English as a Foreign Language Jobs
English as a foreign language is taught in most nations around the world. The most common places for native English speakers to seek EFL work include China, Korea, Japan, Russia, Spain, Argentina, Mexico, and other Central and South American nations. Of course, many other nations offer opportunities. While some positions hire individuals with little experience and pay low wages, other positions can offer impressive salaries, housing, medical insurance, and even transportation to and from the country--though desirable positions like these would generally be offered by high level educational institutions and would require top credentials and experience.

TESL or TEFL teachers can also find jobs in companies teaching employees conversational English. Often, employees already use the language in their work and simply wish to improve. Companies often pay better than schools, though hours are fewer and often less consistent. When in China, a native English speaker looking for Chinese jobs can often secure work teaching employees at a business.

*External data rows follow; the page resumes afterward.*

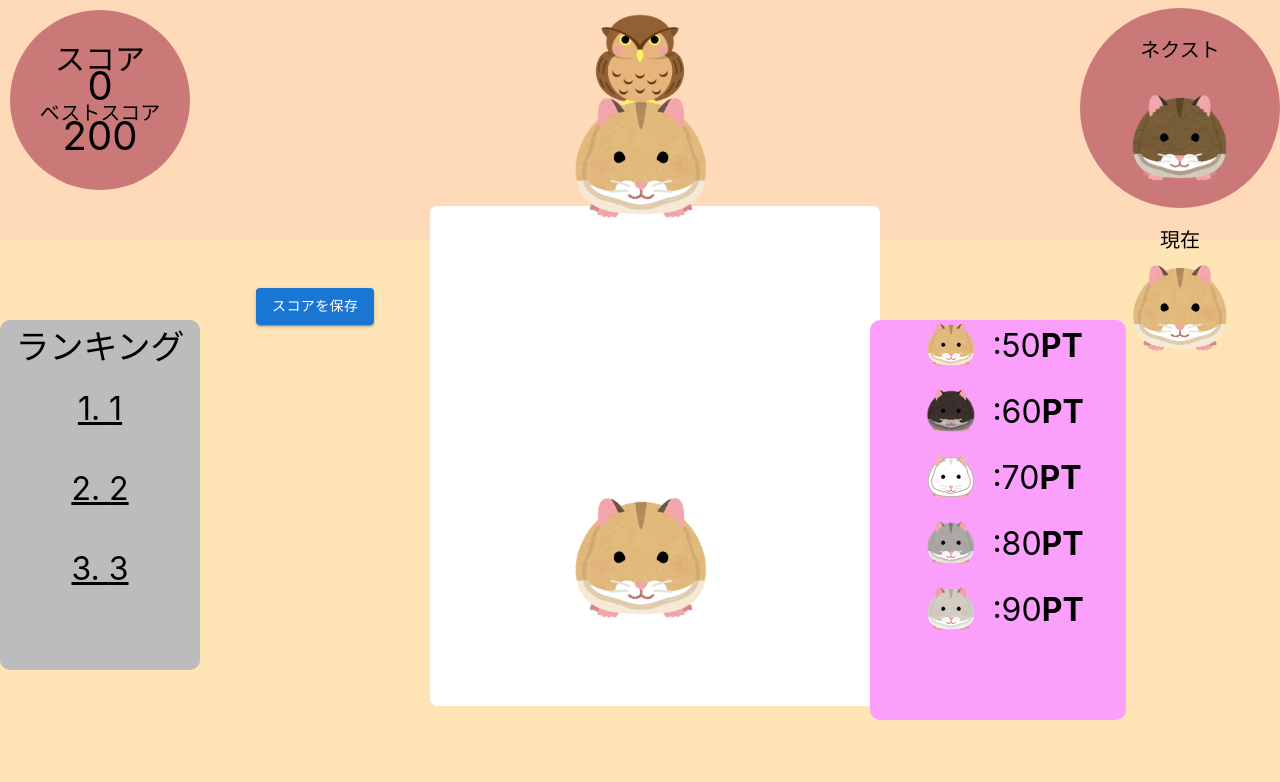
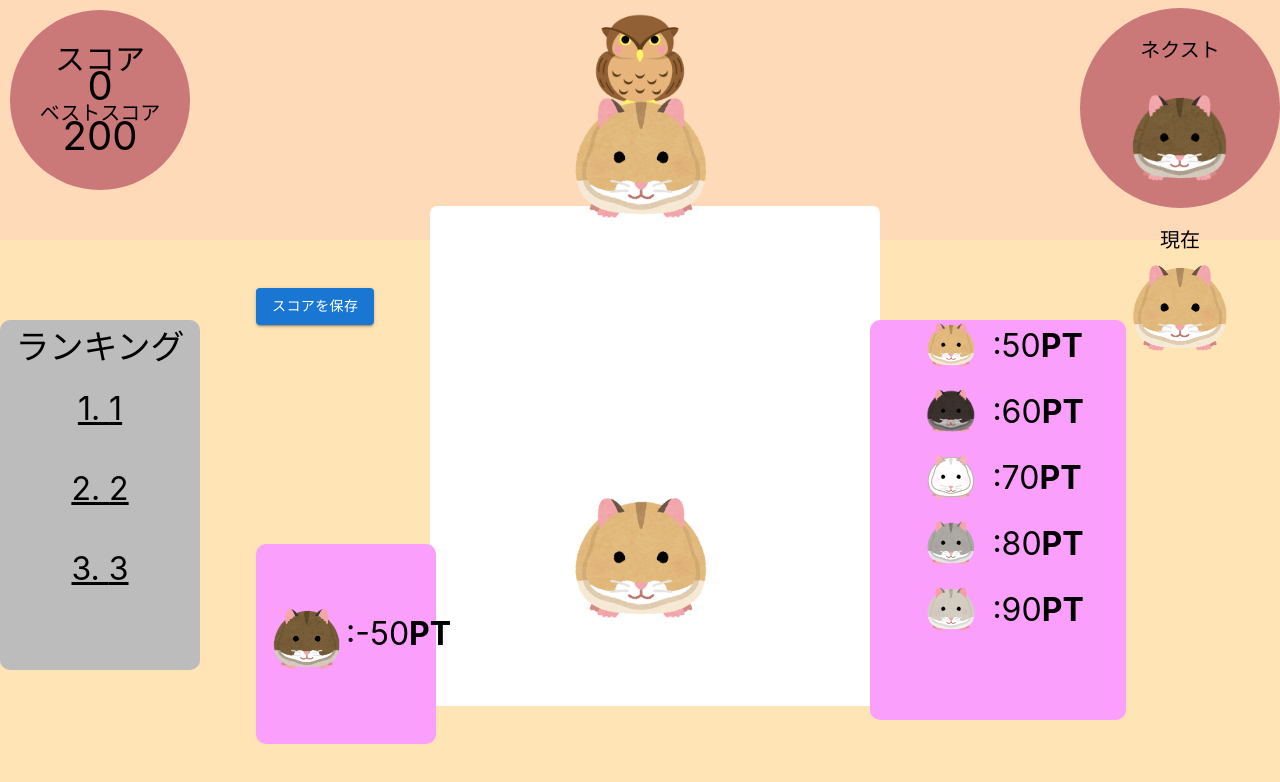
Before and after one commit to CA01971028/fruit_game, a React (Create React App) app in the folder game/frontend/: page /account in a window 1280 px wide. Shown: the top 782 px of the page. Built offline with nearby package versions, Linux system fonts and the light colour scheme; no server answers.

Commit message:
add  ham6 point

```diff
--- a/game/frontend/src/compornent/next_block.tsx
+++ b/game/frontend/src/compornent/next_block.tsx
@@ -5,12 +5,16 @@ import ham2 from '../img/animal_hamster6.png';
 import ham3 from '../img/animal_hamster5.png';
 import ham4 from '../img/animal_hamster4.png';
 import ham5 from '../img/animal_hamster3.png';
+import ham6 from '../img/animal_hamster2.png';
+import background from './Background';
+import { color } from '@mui/system';
 
 
 function next_block() {
   return (
-    <div className="donut">
-  <Box sx={{ display: 'flex', flexDirection: 'column', alignItems: 'flex-start' }}>
+    <>
+      <div className="donut">
+    <Box sx={{ display: 'flex', flexDirection: 'column', alignItems: 'flex-start' }}>
       <Box sx={{ display: 'flex', alignItems: 'center', mb: 2 }}>
         <Box component="img" src={ham1} alt="ハムスター各種" height={50} width={50} marginLeft={7} />
         <Box  sx={{ ml: 2, fontSize:'2em'}}>:50<strong>PT</strong></Box>
@@ -31,8 +35,14 @@ function next_block() {
         <Box component="img" src={ham5} alt="ハムスター各種" height={50} width={50} marginLeft={7}/>
         <Box  sx={{ ml: 2 , fontSize:'2em'}}>:90<strong>PT</strong></Box>
       </Box>
-  </Box>
+    </Box>
     </div>
+    <span style={{ position:'absolute',backgroundColor: 'rgb(250, 160, 252)',height:'200px',width:'180px',borderRadius: '10px',marginTop:'-20%',left:'20%'}}>
+    <Box component="img" src={ham6} alt="ハムスター各種" height={70} width={70} marginLeft={2} sx={{position:'absolute',top:'30%',display:'inline'}}/>
+    <Box  sx={{ fontSize:'2em',position:'absolute',display:'inline',top:'35%',left:'50%'}}>:-50<strong>PT</strong></Box>
+    </span>
+    </>
+
   )
 }
 
--- a/game/frontend/src/compornent/rectangle.tsx
+++ b/game/frontend/src/compornent/rectangle.tsx
@@ -122,7 +122,7 @@ const Rectangle: React.FC<RectangleProps> = ({ getRandomNumber, Changecurrent, c
       setIsCooldown(true);
       setTimeout(() => {
         setIsCooldown(false);
-      }, 500); // 0.5 seconds cooldown
+      }, 200); // 0.5 seconds cooldown
     }
   };
 
```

Private tutoring is probably the most common side job for TEFL teachers abroad. Teachers instruct children, adults, and college students on words and phrases they need most for upcoming trips to the US, UK, Australia, or New Zealand. This is often similar to company lessons in that students generally take the lessons in order to practice what they are learning in school or have learned. Native English speakers looking for Japanese jobs can often fund a few years based on private tutoring provided they secure long-term students (and enough of them). It is the same situation with native English speakers looking for Korean jobs in Seoul and surrounding cities.

ESL and EFL teaching jobs can be exremely rewarding and financially sound opportunities--though there are scams and risks of course! Like any other job, be well-informed about any place where you apply and research the company in depth before accepting an offer for an ESL job.